* **What is being asked**:
Each line with the string "commit" is to be copied from the records below.

* **Data to process**:
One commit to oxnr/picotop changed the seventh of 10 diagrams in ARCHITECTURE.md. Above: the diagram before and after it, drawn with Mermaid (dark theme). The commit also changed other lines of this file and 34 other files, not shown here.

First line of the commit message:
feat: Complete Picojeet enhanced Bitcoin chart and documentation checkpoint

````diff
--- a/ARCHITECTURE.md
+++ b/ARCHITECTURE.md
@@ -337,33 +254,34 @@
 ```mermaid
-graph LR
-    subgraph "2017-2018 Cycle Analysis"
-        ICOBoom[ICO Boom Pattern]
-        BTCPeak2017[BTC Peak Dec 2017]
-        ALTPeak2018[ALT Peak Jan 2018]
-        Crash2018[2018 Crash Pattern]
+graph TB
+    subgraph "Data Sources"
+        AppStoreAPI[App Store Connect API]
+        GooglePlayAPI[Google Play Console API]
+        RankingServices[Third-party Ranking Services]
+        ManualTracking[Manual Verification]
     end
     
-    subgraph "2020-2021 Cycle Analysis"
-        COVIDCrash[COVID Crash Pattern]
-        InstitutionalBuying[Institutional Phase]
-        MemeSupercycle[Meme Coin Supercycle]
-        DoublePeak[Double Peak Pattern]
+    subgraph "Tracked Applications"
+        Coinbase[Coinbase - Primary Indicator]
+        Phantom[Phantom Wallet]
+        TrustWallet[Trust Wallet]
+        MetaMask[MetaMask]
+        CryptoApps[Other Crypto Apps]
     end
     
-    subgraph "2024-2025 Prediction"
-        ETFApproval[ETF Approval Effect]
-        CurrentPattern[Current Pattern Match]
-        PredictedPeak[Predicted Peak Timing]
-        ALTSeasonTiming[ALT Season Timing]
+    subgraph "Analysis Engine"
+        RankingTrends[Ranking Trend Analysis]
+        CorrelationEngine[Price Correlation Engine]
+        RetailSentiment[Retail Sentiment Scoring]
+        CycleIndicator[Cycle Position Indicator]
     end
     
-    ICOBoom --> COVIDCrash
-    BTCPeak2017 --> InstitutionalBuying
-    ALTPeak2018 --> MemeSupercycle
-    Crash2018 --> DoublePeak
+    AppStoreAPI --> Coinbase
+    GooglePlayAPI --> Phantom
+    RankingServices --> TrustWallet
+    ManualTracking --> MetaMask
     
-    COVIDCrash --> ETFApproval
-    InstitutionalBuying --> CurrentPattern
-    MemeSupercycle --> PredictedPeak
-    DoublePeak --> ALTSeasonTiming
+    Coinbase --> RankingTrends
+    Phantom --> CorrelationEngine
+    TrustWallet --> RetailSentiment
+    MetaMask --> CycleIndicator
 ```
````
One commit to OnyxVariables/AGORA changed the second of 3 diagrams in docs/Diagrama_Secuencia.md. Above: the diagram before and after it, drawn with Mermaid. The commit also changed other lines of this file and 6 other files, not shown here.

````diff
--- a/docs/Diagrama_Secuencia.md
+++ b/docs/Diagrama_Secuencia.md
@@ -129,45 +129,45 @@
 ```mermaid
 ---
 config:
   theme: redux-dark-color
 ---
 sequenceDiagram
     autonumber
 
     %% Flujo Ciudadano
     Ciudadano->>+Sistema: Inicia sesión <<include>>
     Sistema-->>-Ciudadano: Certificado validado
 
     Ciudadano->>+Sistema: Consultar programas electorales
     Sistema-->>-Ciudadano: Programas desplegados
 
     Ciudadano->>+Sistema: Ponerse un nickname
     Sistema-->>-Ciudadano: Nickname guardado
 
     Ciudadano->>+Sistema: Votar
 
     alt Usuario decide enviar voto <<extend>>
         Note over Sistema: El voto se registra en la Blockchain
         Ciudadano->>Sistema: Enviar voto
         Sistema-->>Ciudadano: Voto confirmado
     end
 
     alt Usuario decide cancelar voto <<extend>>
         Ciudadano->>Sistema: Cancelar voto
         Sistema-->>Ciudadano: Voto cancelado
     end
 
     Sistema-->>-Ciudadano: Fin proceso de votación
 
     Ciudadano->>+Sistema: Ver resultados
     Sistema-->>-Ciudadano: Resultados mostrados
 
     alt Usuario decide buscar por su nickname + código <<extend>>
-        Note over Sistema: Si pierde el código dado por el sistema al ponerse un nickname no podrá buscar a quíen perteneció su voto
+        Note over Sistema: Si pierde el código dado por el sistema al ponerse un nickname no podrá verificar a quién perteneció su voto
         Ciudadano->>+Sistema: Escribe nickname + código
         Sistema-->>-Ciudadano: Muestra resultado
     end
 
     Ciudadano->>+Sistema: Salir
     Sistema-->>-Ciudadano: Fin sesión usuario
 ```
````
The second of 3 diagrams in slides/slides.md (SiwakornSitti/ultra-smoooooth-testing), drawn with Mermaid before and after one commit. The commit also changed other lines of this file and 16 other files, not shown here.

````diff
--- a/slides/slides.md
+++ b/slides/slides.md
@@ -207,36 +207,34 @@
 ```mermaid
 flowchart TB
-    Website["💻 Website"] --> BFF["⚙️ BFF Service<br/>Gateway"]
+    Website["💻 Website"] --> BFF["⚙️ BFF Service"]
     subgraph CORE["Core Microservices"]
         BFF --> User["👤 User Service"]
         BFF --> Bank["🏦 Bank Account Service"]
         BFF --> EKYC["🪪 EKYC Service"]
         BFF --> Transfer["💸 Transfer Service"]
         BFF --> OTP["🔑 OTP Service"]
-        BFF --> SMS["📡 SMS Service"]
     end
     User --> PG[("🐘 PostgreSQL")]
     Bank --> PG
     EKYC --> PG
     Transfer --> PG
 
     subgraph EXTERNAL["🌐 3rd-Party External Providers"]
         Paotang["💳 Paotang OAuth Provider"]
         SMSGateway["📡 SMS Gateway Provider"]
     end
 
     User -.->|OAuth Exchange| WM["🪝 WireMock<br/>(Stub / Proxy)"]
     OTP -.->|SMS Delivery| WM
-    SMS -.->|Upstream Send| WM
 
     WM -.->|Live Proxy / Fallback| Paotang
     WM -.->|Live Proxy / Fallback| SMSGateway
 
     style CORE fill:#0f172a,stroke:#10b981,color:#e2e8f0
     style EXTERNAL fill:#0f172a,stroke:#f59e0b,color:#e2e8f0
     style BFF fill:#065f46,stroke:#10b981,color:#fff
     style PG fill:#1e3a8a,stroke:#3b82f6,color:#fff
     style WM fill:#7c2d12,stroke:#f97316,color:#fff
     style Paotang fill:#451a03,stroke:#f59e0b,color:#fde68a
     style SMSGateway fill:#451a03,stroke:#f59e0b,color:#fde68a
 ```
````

* **Solution for this exercise**:
One commit to oxnr/picotop changed the seventh of 10 diagrams in ARCHITECTURE.md. Above: the diagram before and after it, drawn with Mermaid (dark theme). The commit also changed other lines of this file and 34 other files, not shown here.
First line of the commit message:
One commit to OnyxVariables/AGORA changed the second of 3 diagrams in docs/Diagrama_Secuencia.md. Above: the diagram before and after it, drawn with Mermaid. The commit also changed other lines of this file and 6 other files, not shown here.
The second of 3 diagrams in slides/slides.md (SiwakornSitti/ultra-smoooooth-testing), drawn with Mermaid before and after one commit. The commit also changed other lines of this file and 16 other files, not shown here.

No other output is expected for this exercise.